18Montana (Yellowstone County), Worden — Three Forks: Clark's Party SplitsJuly 13, 1806 At the Three Forks of the Missouri
Clark's party arrived at the Three Forks. Here the party split, "6 canoes and their party of 10 men under the command of Sergt. Ordway Set out" to travel down the Missouri to the Great Falls. Captain Clark with a party of 12, 49 horses and a . . . Map (db m165771) HM
19Montana (Yellowstone County), Worden — Transportation: Hoofing ItJuly 16, 1806 Encampment
Although the majority of their journey was accomplished by traveling waterways, Clark and his party could not have gotten over the Rocky Mountains without horses and still needed them once they arrived at the Yellowstone. They continued to hunt . . . Map (db m165729) HM
20Montana (Yellowstone County), Worden — Transportation: Traveling DownstreamJuly 15, 1806 Encampment
Now that Clark and his party were out of the mountains and preparing to travel on the Yellowstone, they needed to build canoes in order to rendezvous with Lewis as quickly as possible. Few large trees existed along the headwaters regions of the . . . Map (db m165731) HM
21Montana (Yellowstone County), Worden — Triumph and TormentAugust 3, 1806 Encampment
At 8 am, Clark and his party arrived at the confluence of the Yellowstone and Missouri Rivers. They formed their camp at the same point between the two rivers where they had encamped on the 26th of April, 1805. They had no way of knowing they were . . . Map (db m165511) HM
22Montana (Yellowstone County), Worden — Using Modern Mapping Technology to Help Solve a 200 Year-Old Mystery
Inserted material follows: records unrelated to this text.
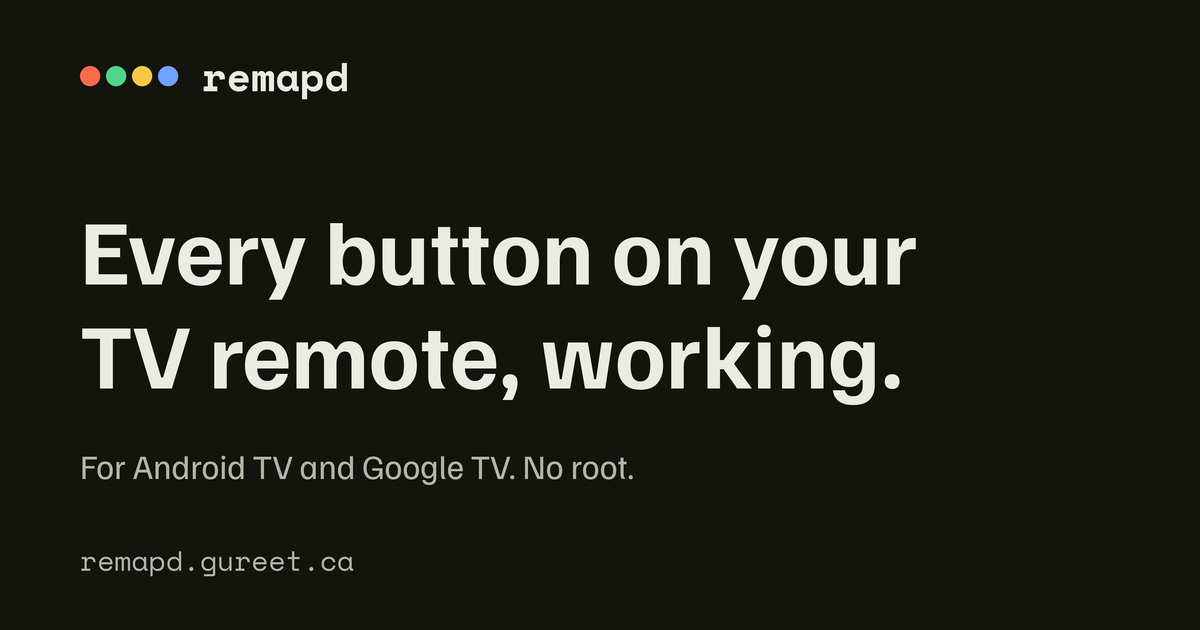
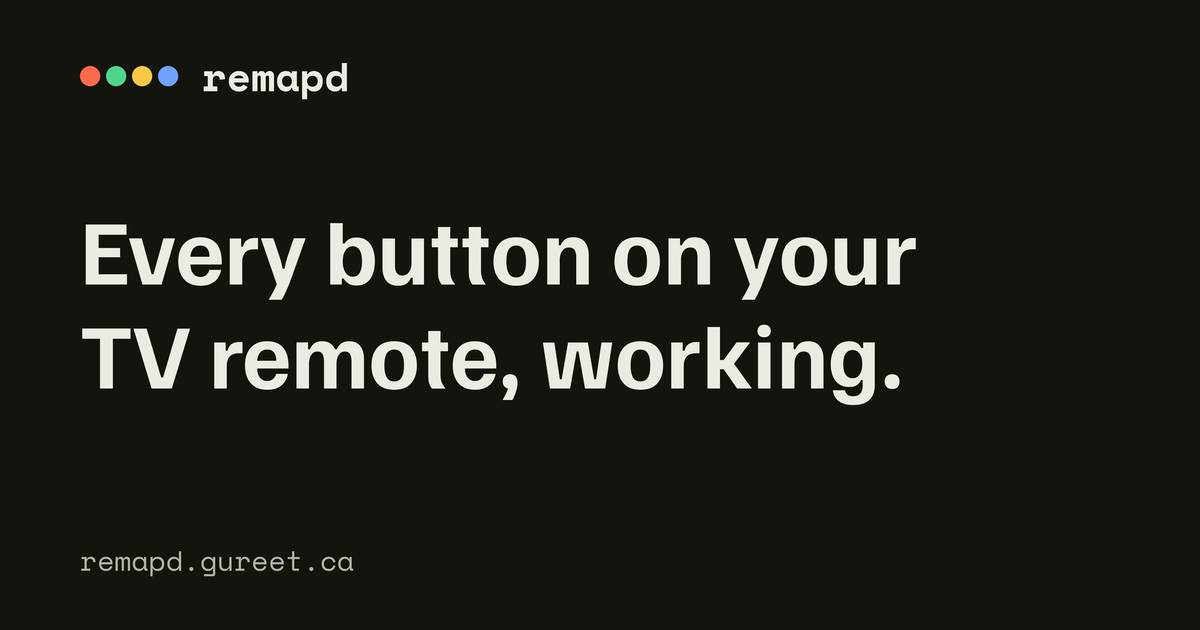
Drop the tagline from the share image too
og.png said "For Android TV and Google TV. No root." under the
headline, like the line just removed from the page. The script drew it,
so it's gone from there, and og.png is redrawn. Unchanged, the script
redrew the old image exactly, so the line is the only difference.

Changed region(s): [[0.0617, 0.7238, 0.5242, 0.7841]]

diff --git a/tools/make_site_images.py b/tools/make_site_images.py
@@ -73,10 +73,8 @@ def share_image(tmp):
     mono = ImageFont.truetype(ttf_from_woff2("space-mono-latin-700-normal.woff2", tmp), 40 * s)
     mono_small = ImageFont.truetype(ttf_from_woff2("space-mono-latin-400-normal.woff2", tmp), 28 * s)
     display = ImageFont.truetype(ttf_from_woff2("familjen-grotesk-latin-wght-normal.woff2", tmp), 92 * s)
-    sub = ImageFont.truetype(ttf_from_woff2("familjen-grotesk-latin-wght-normal.woff2", tmp), 34 * s)
-    try:  # the Familjen file is a variable font: ask for bold and regular
+    try:  # the Familjen file is a variable font: ask for bold
         display.set_variation_by_axes([700])
-        sub.set_variation_by_axes([400])
     except Exception:
         pass
 
@@ -90,7 +88,6 @@ def share_image(tmp):
     # headline
     d.text((left, 190 * s), "Every button on your", font=display, fill=INK, anchor="la")
     d.text((left, 190 * s + 104 * s), "TV remote, working.", font=display, fill=INK, anchor="la")
-    d.text((left, 190 * s + 104 * s + 150 * s), "For Android TV and Google TV. No root.", font=sub, fill=MUTED, anchor="la")
 
     d.text((left, 560 * s), "remapd.gureet.ca", font=mono_small, fill=MUTED, anchor="lm")
     return img.resize((w, h), Image.LANCZOS)
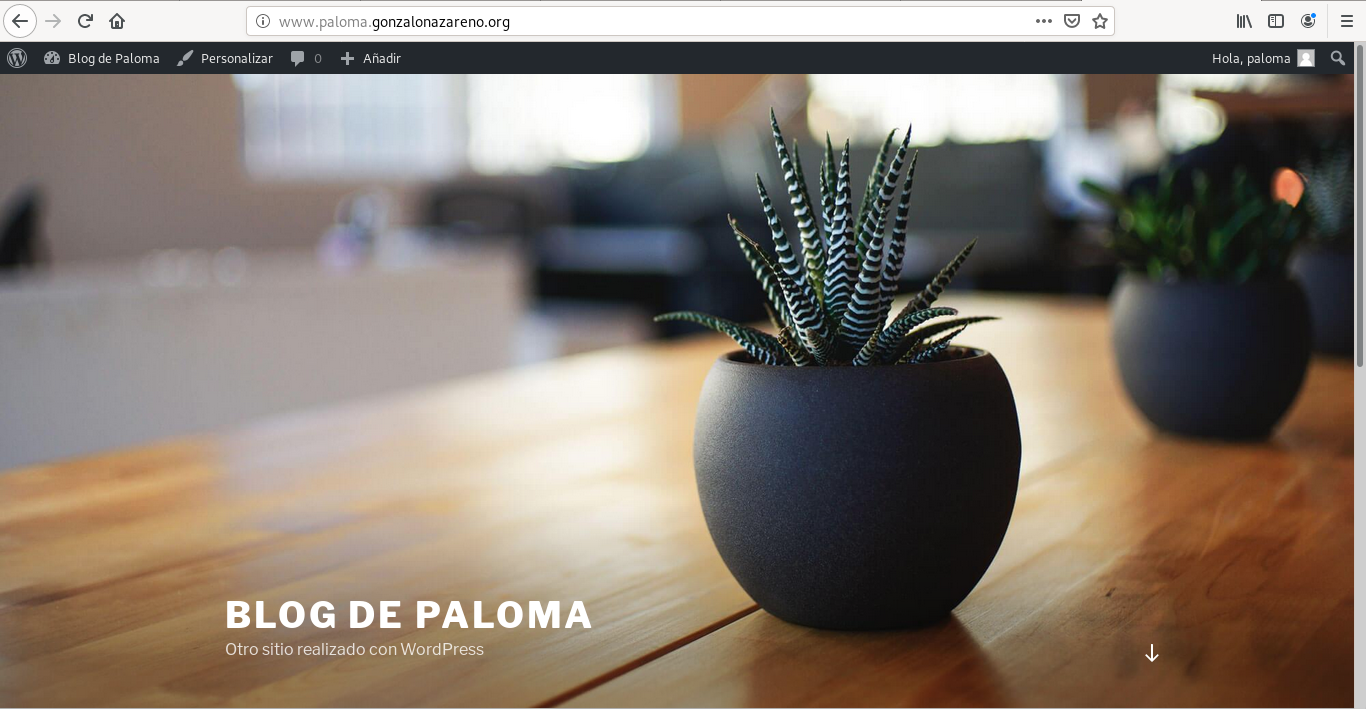
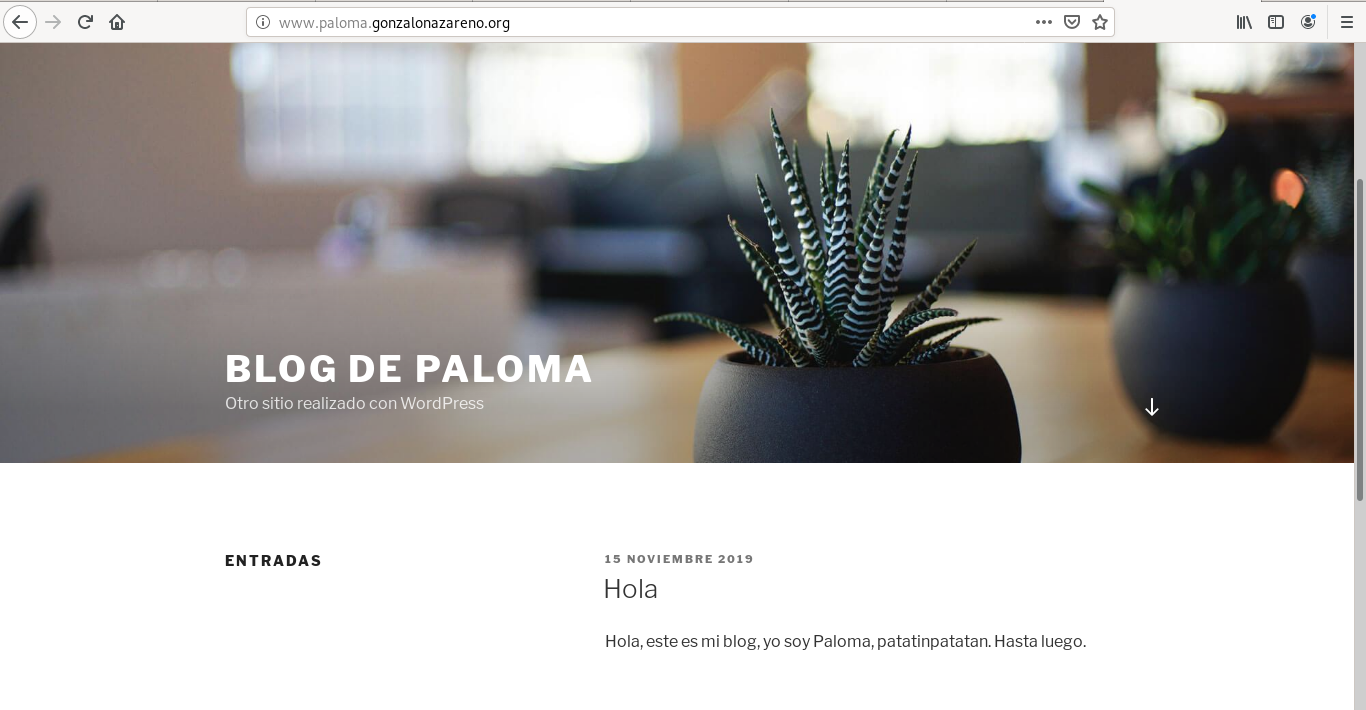
final

diff --git a/Practica-aplicaciones.md b/Practica-aplicaciones.md
@@ -6,13 +6,14 @@ Vamos a instalar dos aplicaciones web php en nuestros servidores:
 
 Modifica las aplicaciones web y personalizalas para que se demuestre que son tus aplicaciones. Entrega una breve descripción de los pasos dados para conseguir la instalación de las aplicaciones web. Usando resolución estática entrega algunas capturas donde se demuestre que las aplicaciones están funcionando.
 
-## Actualización de php
+## Creación de sitio Wordpress
+### Actualización de php
 En ejercicios anteriores se ha descargado php y sus extensiones en la versión 5.4. Hay que actualizarlo todo a la versión 7.2 de la siguiente manera.
 
 Se borran las versiones anteriores, agregan los repositorios necesarios y se instalan.
 
 
-## Configuración de selinux para WordPress
+### Configuración de selinux para WordPress
 Selinux no permite el acceso al instalador de wordpress desde un navegador, por lo tanto hay que introducir los siguientes comandos para permitir el acceso:
 ~~~
 [centos@salmorejo ~]$ sudo chown nginx:nginx -R /usr/share/nginx/html/wordpress
@@ -25,7 +26,7 @@ Selinux no permite el acceso al instalador de wordpress desde un navegador, por 
 ~~~
 
 
-## Configuración de la base de datos remota
+### Configuración de la base de datos remota
 Se ve como se encuentra la conectividad de la base de datos con el siquiente comando, buscando network_connect_db:
 ~~~
 [centos@salmorejo ~]$ getsebool -a | grep httpd
@@ -42,7 +43,7 @@ Se levanta con el siguiente comando:
 ~~~
 
 
-## Instalación de WordPress en Centos
+### Instalación de WordPress en Centos
 Se descargan los paquetes que vamos a necesitar para la instalación de WordPress:
 ~~~
 [centos@salmorejo ~]$ sudo yum install wget
@@ -88,77 +89,268 @@ server {
 ![instalacionWP](bimg.png)
 
 La siguiente pantalla indica que no ha encontrado el fichero wp-config.php:
-![instalacionWP](bimg.png)
+![instalacionWP](cimg.png)
 Para ello, se crea el fichero y se introduce el código que sale por pantalla dentro del nuevo fichero:
 ~~~
 [centos@salmorejo ~]$ sudo touch /usr/share/nginx/html/wordpress/wp-config.php
 ~~~
-![instalacionWP](cimg.png)
 ![instalacionWP](dimg.png)
+![instalacionWP](eimg.png)
 
 
-## Modificaciones Selinux para NextCloud
+### URL limpia
+Se necesita modificar la línea **try_files $uri $uri/ =404;** que aparece bajo "location /{" en el fichero .conf de wordpress por:
+~~~
+ location / {
+        try_files $uri $uri/ /index.php?$args;
+~~~
 
-[centos@salmorejo html]$ sudo semanage fcontext -a -t httpd_sys_rw_content_t '/usr/share/nginx/html/nextcloud/data(/.*)?'
-[centos@salmorejo html]$ sudo semanage fcontext -a -t httpd_sys_rw_content_t '/usr/share/nginx/html/nextcloud/config(/.*)?'
-[centos@salmorejo html]$ sudo semanage fcontext -a -t httpd_sys_rw_content_t '/usr/share/nginx/html/nextcloud/apps(/.*)?
-[centos@salmorejo html]$ sudo semanage fcontext -a -t httpd_sys_rw_content_t '/usr/share/nginx/html/nextcloud/.htaccess'
-[centos@salmorejo html]$ sudo semanage fcontext -a -t httpd_sys_rw_content_t '/usr/share/nginx/html/nextcloud/.user.ini'
-[centos@salmorejo html]$ sudo semanage fcontext -a -t httpd_sys_rw_content_t '/usr/share/nginx/html/nextcloud/3rdparty/aws/aws-sdk-php/src/data/logs(/.*)?'
-[centos@salmorejo html]$ sudo restorecon -Rv '/usr/share/nginx/html/nextcloud/'
+Antes de la modificación la URL aparece de la siguiente forma:
+![instalacionWP](iimg.png)
+
+Desde el usuario administrador de WordPress se selecciona el formato que se quiere utilidar en la URL desde Ajustes>Ajustes de los enlaces permanentes:
+![instalacionWP](jimg.png)
+
+Y el resultado es el siguiente:
+![instalacionWP](kimg.png)
 
 
-## Instalación de NextCloud
+
+## Creación de sitio NextCloud 
+
+### Modificaciones Selinux para NextCloud
+Se habilita la opción que hace que Selinux permita a PHP-FPM usar execmem:
+~~~
+[centos@salmorejo ~]$ sudo setsebool -P httpd_execmem 1
+~~~
+
+Y se reinicia el servicio  de PHP-FPM:
+~~~
+[centos@salmorejo ~]$ sudo systemctl reload php-fpm
+~~~
+
+Se añade el permiso para que PHP-FPM lea y escriba en el directorio de Nextcloud:
+~~~
+[centos@salmorejo ~]$ sudo chcon -t httpd_sys_rw_content_t /usr/share/nginx/nextcloud/ -R
+~~~
+
+Se llama, de nuevo, a Selinux para que permita a nginx hacer solicitudes de red a otros servidores:
+~~~
+[centos@salmorejo ~]$ sudo setsebool -P httpd_can_network_connect 1
+~~~
+
+Se añaden a Nginx los permisos de tres ficheros que se encuentran en /var/lib/php/ y que por defecto son propiedad de Apache:
+~~~
+[centos@salmorejo ~]$ sudo setfacl -R -m u:nginx:rwx /var/lib/php/opcache/ 
+[centos@salmorejo ~]$ sudo setfacl -R -m u:nginx:rwx /var/lib/php/session/ 
+[centos@salmorejo ~]$ sudo setfacl -R -m u:nginx:rwx /var/lib/php/wsdlcache/
+~~~
+
+
+
+### Creación de una nueva base de datos
+En la máquina servidor de mysql, ubuntu@tortilla, se crea un nuevo usuario (opcional) y una nueva base de datos para nextcloud y se le dan los permisos necesarios.
+~~~
+MariaDB [(none)]> create database nextc_db;
+Query OK, 1 row affected (0.06 sec)
+
+MariaDB [(none)]> create user 'clientenext' identified by 'clientenext';
+Query OK, 0 rows affected (0.00 sec)
+
+MariaDB [(none)]> grant all on nextc_db.* to clientenext@10.0.0.5 identified by 'clientenext';
+Query OK, 0 rows affected (0.01 sec)
+
+MariaDB [(none)]> grant all on nextc_db.* to clientenext@localhost identified by 'clientenext';
+Query OK, 0 rows affected (0.00 sec)
+~~~
+
+
+
+### Instalación de NextCloud en CentOS7
 
 Descargar NextCloud:
 ~~~
-[centos@salmorejo html]$ sudo wget https://download.nextcloud.com/server/releases/nextcloud-14.0.1.zip
+[centos@salmorejo ~]$ wget https://download.nextcloud.com/server/releases/nextcloud-14.0.4.zip
 ~~~
 
 Se descomprime:
 ~~~
-[centos@salmorejo html]$ sudo inzip nextcloud-14.0.1.zip
+[centos@salmorejo ~]$ sudo unzip nextcloud-14.0.4.zip -d /usr/share/nginx/
 ~~~
 
 Se cambian los permisos:
 ~~~
-[centos@salmorejo html]$ sudo chown -Rf apache:apache nextcloud
+[centos@salmorejo ~]$ sudo chown nginx:nginx /usr/share/nginx/nextcloud -R
 ~~~
 
-Y se modifica el fichero de configuración nextcloud.conf:
+Se crea el fichero nextcloud.conf y se configura usando una serie de módulos necesarios para NextCloud:
 ~~~
 server {
-    listen	 80;
-    server_name  cloud.paloma.gonzalonazareno.org;
+    listen 80;
+    server_name cloud.paloma.gonzalonazareno.org;
 
-    # note that these lines are originally from the "location /" block
-    root   /usr/share/nginx/html/nextcloud;
-    index index.php index.html index.htm;
+    # Add headers to serve security related headers
+    add_header X-Content-Type-Options nosniff;
+    add_header X-XSS-Protection "1; mode=block";
+    add_header X-Robots-Tag none;
+    add_header X-Download-Options noopen;
+    add_header X-Permitted-Cross-Domain-Policies none;
+    add_header Referrer-Policy no-referrer;
+
+    #I found this header is needed on Debian/Ubuntu/CentOS/RHEL, but not on Arch Linux.
+    add_header X-Frame-Options "SAMEORIGIN";
+
+    # Path to the root of your installation
+    root /usr/share/nginx/nextcloud/;
+
+    access_log /var/log/nginx/nextcloud.access;
+    error_log /var/log/nginx/nextcloud.error;
+
+    location = /robots.txt {
+        allow all;
+        log_not_found off;
+        access_log off;
+    }
+
+    # The following 2 rules are only needed for the user_webfinger app.
+    # Uncomment it if you're planning to use this app.
+    #rewrite ^/.well-known/host-meta /public.php?service=host-meta last;
+    #rewrite ^/.well-known/host-meta.json /public.php?service=host-meta-json
+    # last;
+
+    location = /.well-known/carddav {
+        return 301 $scheme://$host/remote.php/dav;
+    }
+    location = /.well-known/caldav {
+       return 301 $scheme://$host/remote.php/dav;
+    }
+
+    location ~ /.well-known/acme-challenge {
+      allow all;
+    }
+
+    # set max upload size
+    client_max_body_size 512M;
+    fastcgi_buffers 64 4K;
+
+    # Disable gzip to avoid the removal of the ETag header
+    gzip off;
+
+    # Uncomment if your server is build with the ngx_pagespeed module
+    # This module is currently not supported.
+    #pagespeed off;
+
+    error_page 403 /core/templates/403.php;
+    error_page 404 /core/templates/404.php;
 
     location / {
-        try_files $uri $uri/ =404;
-    }
-    error_page 404 /404.html;
-    error_page 500 502 503 504 /50x.html;
-    location = /50x.html {
-        root /usr/share/nginx/html/nextcloud;
+       rewrite ^ /index.php$uri;
     }
 
-    location ~ \.php$ {
-        try_files $uri =404;
-        fastcgi_pass unix:/var/run/php-fpm/php-fpm.sock;
-        fastcgi_index index.php;
-        fastcgi_param SCRIPT_FILENAME $document_root$fastcgi_script_name;
-        include fastcgi_params;
+    location ~ ^/(?:build|tests|config|lib|3rdparty|templates|data)/ {
+       deny all;
     }
+    location ~ ^/(?:\.|autotest|occ|issue|indie|db_|console) {
+       deny all;
+     }
+
+    location ~ ^/(?:index|remote|public|cron|core/ajax/update|status|ocs/v[12]|updater/.+|ocs-provider/.+|core/templates/40[34])\.php(?:$|/) {
+       include fastcgi_params;
+       fastcgi_split_path_info ^(.+\.php)(/.*)$;
+       fastcgi_param SCRIPT_FILENAME $document_root$fastcgi_script_name;
+       fastcgi_param PATH_INFO $fastcgi_path_info;
+       #Avoid sending the security headers twice
+       fastcgi_param modHeadersAvailable true;
+       fastcgi_param front_controller_active true;
+       fastcgi_pass unix:/var/run/php-fpm/php-fpm.sock;
+       fastcgi_intercept_errors on;
+       fastcgi_request_buffering off;
+    }
+
+    location ~ ^/(?:updater|ocs-provider)(?:$|/) {
+       try_files $uri/ =404;
+       index index.php;
+    }
+
+    # Adding the cache control header for js and css files
+    # Make sure it is BELOW the PHP block
+    location ~* \.(?:css|js)$ {
+        try_files $uri /index.php$uri$is_args$args;
+        add_header Cache-Control "public, max-age=7200";
+        # Add headers to serve security related headers (It is intended to
+        # have those duplicated to the ones above)
+        add_header X-Content-Type-Options nosniff;
+        add_header X-XSS-Protection "1; mode=block";
+        add_header X-Robots-Tag none;
+        add_header X-Download-Options noopen;
+        add_header X-Permitted-Cross-Domain-Policies none;
+        # Optional: Don't log access to assets
+        access_log off;
+   }
+
+   location ~* \.(?:svg|gif|png|html|ttf|woff|ico|jpg|jpeg)$ {
+        try_files $uri /index.php$uri$is_args$args;
+        # Optional: Don't log access to other assets
+        access_log off;
+   }
 }
 ~~~
 
-Directorio para guardar los ficheros sincronizados:
+La configuración anterior puede resultar confusa. A continuación, la explicación de algunas de las herramientas que se han utlizado:
+- ngx_http_headers_module: permite agregar los campos como "Expires" y "Cache-control" a un encabezado de respuesta. Relacionado con la seguridad.
+    * X-Content-Type-Options: marcador usado por el servidor para que los tipo MIME no se cambien ni sigan.
+        - nosniff: bloquea la solicitud.
+    * X-XSS-Protection: para evitar ataques XSS.
+    * X-Robots-Tag: para ignorar la metaetiqueta "robots".
+    * X-Permitted-Cross-Domain-Policies: impide que Adobe Flash y Adobe Acrobat cargen contenido del sitio.
+    * Referrer-Policy: determina qué datos de referente deben incluirse con las solicitudes. 
+- Locacización del fichero robots.txt. Proporciona información a los rastreadores de los buscadores sobre las páginas o los archivos que pueden solicitar o no de tu sitio web. Principalmente, se utiliza para evitar que tu sitio web se sobrecargue con solicitudes; no es un mecanismo para mantener una página web fuera de Google.
+- client_max_body_size: establce el tamaño máximo permitido del cuerpo de la solicitud del cliente.
+- fastcgi_param: establece un parámetros que debe pasarse al servicor FastCGI.
+    * fastcgi_buffers: habilita o deshabilita el almacenamiento en búfer de respuesta del servidor FstCGI.
+    * fastcgi_split_path_info: define expresiones irregulares.
+    * fastcgi_pass establece la dirección de un servidor FastCGI (como nombre de dominio o dirección IP y puerto)
+    * fastcgi_intercept_errors: determina si las respuestas del servidor FastCGI con códigos mayores o igles a 300 deben pasarse a un cliente o ser interceptadas y redirigidas a nginx para procesalas con error_page.
+    * fastcgi_request_buffering: habilita o deshabilita el almacenamiento en búfer de un cuerpo de solicitud de cliente.
+
+Se realiza el test de nginx para ver que todo ha salido bien:
 ~~~
-[centos@salmorejo html]$ sudo mkdir -p /usr/share/nginx/html/nextcloud/data
-[centos@salmorejo html]$ sudo chown -Rf nginx:nginx /usr/share/nginx/html/nextcloud/data/
+[centos@salmorejo ~]$ sudo nginx -t
+nginx: [warn] conflicting server name "cloud.paloma.gonzalonazareno.org" on 0.0.0.0:80, ignored
+nginx: the configuration file /etc/nginx/nginx.conf syntax is ok
+nginx: configuration file /etc/nginx/nginx.conf test is successful
 ~~~
+
+Creación del directorio para guardar los ficheros sincronizados:
+~~~
+[centos@salmorejo ~]$ sudo mkdir /usr/share/nginx/nextcloud-data
+[centos@salmorejo ~]$ sudo chown nginx:nginx /usr/share/nginx/nextcloud-data -R
+~~~
+
+Se reinician los servicios de php-fpm y nginx:
+~~~
+[centos@salmorejo ~]$ sudo systemctl restart php-fpm
+[centos@salmorejo ~]$ sudo systemctl restart nginx
+~~~
+
+Puede que NextCloud necesite una serie de módulos de php.
+![instalacionWP](fimg.png)
+
+Hay que asegurarse que están correctamente instalados los siguinetes paquetes:
+~~~
+[centos@salmorejo ~]$ sudo yum install php-common php-gd php-json php-curl php-zip php-xml php-mbstring php-bz2 php-intl
+~~~
+
+Se ingresan los datos necesarios para activar el servicio. En primer lugar un usuario, que vamos a llamar paloma, la dirección del directorio data y los datos de la base de datos que hemos creado anterioremente para este servicio (usuario, contraseña, nombre de la base de datos e IP de la máquina donde se aloja la base de datos).
+![instalacionWP](gimg.png)
+
+Y de esta forma se consigue entrar en la aplicación NextCloud:
+![instalacionWP](himg.png)
+
+
+
+
+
William Clark left us with very descriptive, consistent and acceptably accurate historical data. Using all of it was the key to success in finding Canoe Camp on the Yellowstone River. The main objective of the extensive study was to place Clark's . . . Map (db m165719) HM
23Montana (Yellowstone County), Worden — Yellowstone River: A Water ExpresswayJuly 15, 1806 Arrival at the Yellowstone River
Following the route that Sacajawea pointed out, what is now Bozeman Pass, Clark and his party arrived at the Yellowstone River. Clark called it the Rochejhone, a French word that translates to Yellowstone. Several tribes names translate to Elk . . . Map (db m165778) HM
 
Paid Advertisement
Apr. 10, 2021